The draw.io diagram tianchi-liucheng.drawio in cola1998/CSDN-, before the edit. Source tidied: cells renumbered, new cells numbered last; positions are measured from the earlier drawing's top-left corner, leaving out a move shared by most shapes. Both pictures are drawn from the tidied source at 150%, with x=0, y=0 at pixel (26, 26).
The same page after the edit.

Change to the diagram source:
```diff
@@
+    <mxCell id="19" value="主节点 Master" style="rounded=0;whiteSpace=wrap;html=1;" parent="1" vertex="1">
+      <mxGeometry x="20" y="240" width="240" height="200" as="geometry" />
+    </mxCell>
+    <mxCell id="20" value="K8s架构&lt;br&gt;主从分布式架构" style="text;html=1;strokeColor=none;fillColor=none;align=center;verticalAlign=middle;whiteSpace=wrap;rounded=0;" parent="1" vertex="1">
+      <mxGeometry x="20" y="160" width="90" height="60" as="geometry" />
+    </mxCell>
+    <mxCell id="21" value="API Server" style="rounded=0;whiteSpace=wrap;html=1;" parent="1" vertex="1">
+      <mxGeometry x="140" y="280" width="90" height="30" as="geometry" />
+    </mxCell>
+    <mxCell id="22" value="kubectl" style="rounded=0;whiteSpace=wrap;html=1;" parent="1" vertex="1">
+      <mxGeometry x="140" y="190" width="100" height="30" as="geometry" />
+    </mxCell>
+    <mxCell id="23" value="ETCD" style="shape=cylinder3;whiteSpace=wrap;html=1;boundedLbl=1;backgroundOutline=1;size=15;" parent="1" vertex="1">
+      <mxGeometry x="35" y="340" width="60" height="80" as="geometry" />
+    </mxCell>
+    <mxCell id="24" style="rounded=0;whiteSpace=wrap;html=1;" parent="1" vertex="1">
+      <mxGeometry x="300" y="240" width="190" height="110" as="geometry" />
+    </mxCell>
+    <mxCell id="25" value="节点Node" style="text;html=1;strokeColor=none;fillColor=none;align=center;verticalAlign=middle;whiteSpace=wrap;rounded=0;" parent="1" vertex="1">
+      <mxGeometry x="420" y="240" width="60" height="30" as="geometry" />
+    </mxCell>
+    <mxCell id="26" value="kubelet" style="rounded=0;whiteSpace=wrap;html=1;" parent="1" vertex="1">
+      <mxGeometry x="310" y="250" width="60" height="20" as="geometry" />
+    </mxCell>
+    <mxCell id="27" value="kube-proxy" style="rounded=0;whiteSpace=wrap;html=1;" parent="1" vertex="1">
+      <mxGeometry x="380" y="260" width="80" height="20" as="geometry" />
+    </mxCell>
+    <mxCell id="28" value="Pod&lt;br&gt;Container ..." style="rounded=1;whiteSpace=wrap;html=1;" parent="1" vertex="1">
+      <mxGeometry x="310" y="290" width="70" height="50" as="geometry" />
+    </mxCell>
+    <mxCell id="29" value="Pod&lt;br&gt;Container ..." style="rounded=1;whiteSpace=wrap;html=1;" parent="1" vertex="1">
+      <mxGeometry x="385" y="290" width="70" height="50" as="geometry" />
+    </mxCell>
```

==

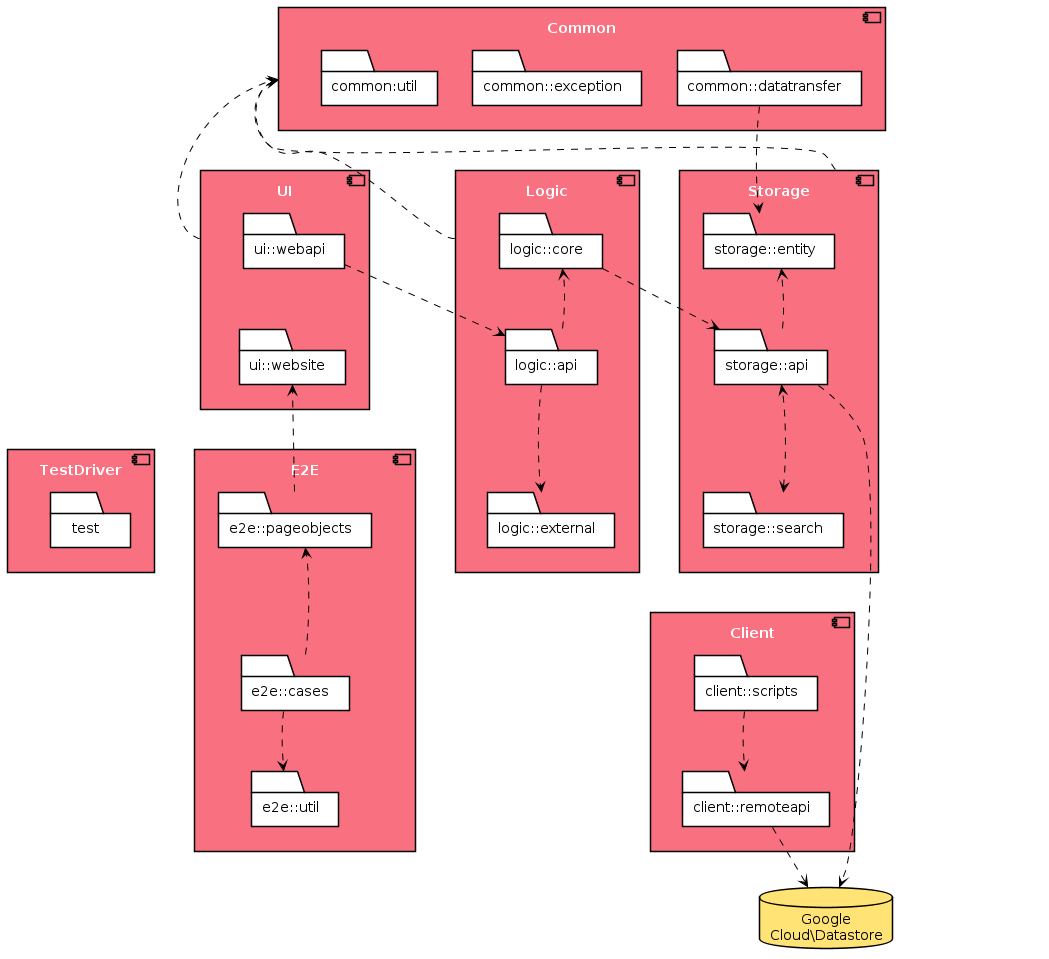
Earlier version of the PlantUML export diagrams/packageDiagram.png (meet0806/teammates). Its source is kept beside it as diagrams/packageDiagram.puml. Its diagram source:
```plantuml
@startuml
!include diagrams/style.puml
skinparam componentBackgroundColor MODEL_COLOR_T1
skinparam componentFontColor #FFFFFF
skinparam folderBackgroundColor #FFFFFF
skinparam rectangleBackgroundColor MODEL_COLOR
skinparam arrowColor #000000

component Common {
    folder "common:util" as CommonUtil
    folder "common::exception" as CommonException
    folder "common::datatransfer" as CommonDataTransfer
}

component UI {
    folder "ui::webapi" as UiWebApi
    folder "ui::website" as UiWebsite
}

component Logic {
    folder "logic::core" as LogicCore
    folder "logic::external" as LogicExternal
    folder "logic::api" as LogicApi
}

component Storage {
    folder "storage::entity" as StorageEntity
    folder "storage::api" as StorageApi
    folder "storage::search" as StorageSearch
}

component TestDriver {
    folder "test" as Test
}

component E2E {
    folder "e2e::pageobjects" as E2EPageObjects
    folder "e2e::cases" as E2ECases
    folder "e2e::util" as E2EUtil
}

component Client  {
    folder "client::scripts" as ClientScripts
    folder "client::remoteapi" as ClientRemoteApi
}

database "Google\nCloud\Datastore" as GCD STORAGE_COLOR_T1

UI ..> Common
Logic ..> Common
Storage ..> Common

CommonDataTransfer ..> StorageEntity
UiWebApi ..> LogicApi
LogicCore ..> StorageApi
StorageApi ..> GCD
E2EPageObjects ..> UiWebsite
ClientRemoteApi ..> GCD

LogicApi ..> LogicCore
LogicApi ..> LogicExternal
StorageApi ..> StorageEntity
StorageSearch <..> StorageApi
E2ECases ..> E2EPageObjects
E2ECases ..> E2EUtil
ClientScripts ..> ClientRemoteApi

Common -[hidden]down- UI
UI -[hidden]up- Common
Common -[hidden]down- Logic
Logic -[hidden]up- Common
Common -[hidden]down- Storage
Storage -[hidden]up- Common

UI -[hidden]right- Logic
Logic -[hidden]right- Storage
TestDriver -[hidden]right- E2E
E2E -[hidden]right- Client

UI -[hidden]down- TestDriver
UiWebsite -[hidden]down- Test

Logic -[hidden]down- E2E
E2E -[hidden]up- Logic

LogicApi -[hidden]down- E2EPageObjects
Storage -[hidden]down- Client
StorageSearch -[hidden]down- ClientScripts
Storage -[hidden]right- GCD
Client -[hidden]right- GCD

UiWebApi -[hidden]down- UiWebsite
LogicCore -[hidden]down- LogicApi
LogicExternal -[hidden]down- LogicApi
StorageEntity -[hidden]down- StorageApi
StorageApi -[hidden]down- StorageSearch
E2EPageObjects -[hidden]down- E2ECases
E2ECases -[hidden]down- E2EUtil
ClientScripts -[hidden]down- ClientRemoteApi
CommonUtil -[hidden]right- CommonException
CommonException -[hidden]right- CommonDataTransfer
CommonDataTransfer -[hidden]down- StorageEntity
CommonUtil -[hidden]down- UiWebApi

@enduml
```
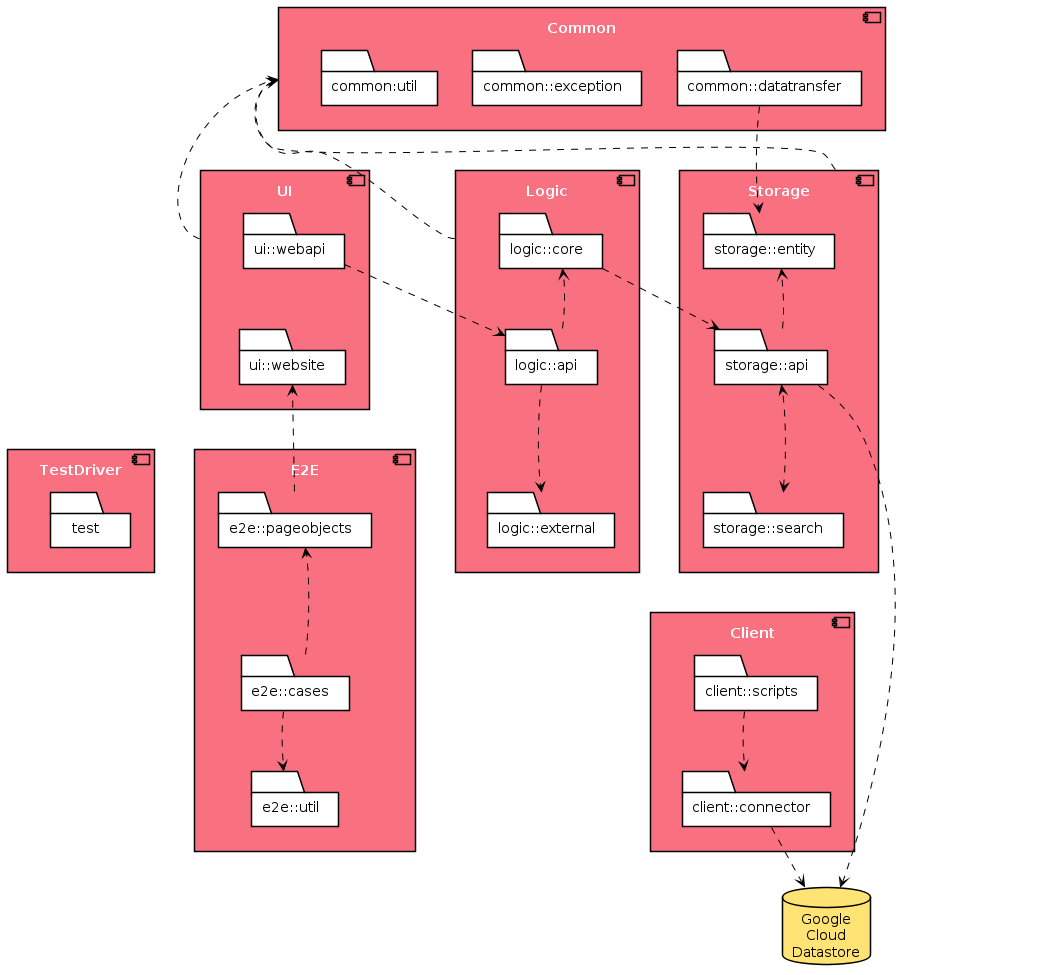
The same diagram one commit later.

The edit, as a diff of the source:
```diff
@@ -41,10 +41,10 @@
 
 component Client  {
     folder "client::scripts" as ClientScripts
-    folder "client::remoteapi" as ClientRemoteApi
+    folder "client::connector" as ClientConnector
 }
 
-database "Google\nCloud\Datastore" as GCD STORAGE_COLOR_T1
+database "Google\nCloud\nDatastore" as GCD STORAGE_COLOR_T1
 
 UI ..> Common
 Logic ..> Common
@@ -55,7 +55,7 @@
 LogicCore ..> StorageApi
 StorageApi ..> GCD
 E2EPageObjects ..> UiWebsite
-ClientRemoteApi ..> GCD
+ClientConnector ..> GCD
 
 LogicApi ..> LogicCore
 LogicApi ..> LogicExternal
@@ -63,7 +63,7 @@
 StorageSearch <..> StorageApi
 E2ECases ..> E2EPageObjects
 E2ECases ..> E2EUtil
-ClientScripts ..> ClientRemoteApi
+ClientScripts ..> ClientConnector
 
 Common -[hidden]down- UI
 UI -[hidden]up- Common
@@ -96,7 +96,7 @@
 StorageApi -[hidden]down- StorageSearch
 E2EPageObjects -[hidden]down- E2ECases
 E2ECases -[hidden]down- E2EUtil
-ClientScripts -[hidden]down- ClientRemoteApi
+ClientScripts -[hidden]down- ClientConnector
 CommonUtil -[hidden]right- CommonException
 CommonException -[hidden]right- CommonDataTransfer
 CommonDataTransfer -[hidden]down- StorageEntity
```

TASK DIRECTIONS: Scan the data above for the string "database" and copy each line where it appears.

PROBLEM SOLUTION:
database "Google\nCloud\Datastore" as GCD STORAGE_COLOR_T1
-database "Google\nCloud\Datastore" as GCD STORAGE_COLOR_T1
+database "Google\nCloud\nDatastore" as GCD STORAGE_COLOR_T1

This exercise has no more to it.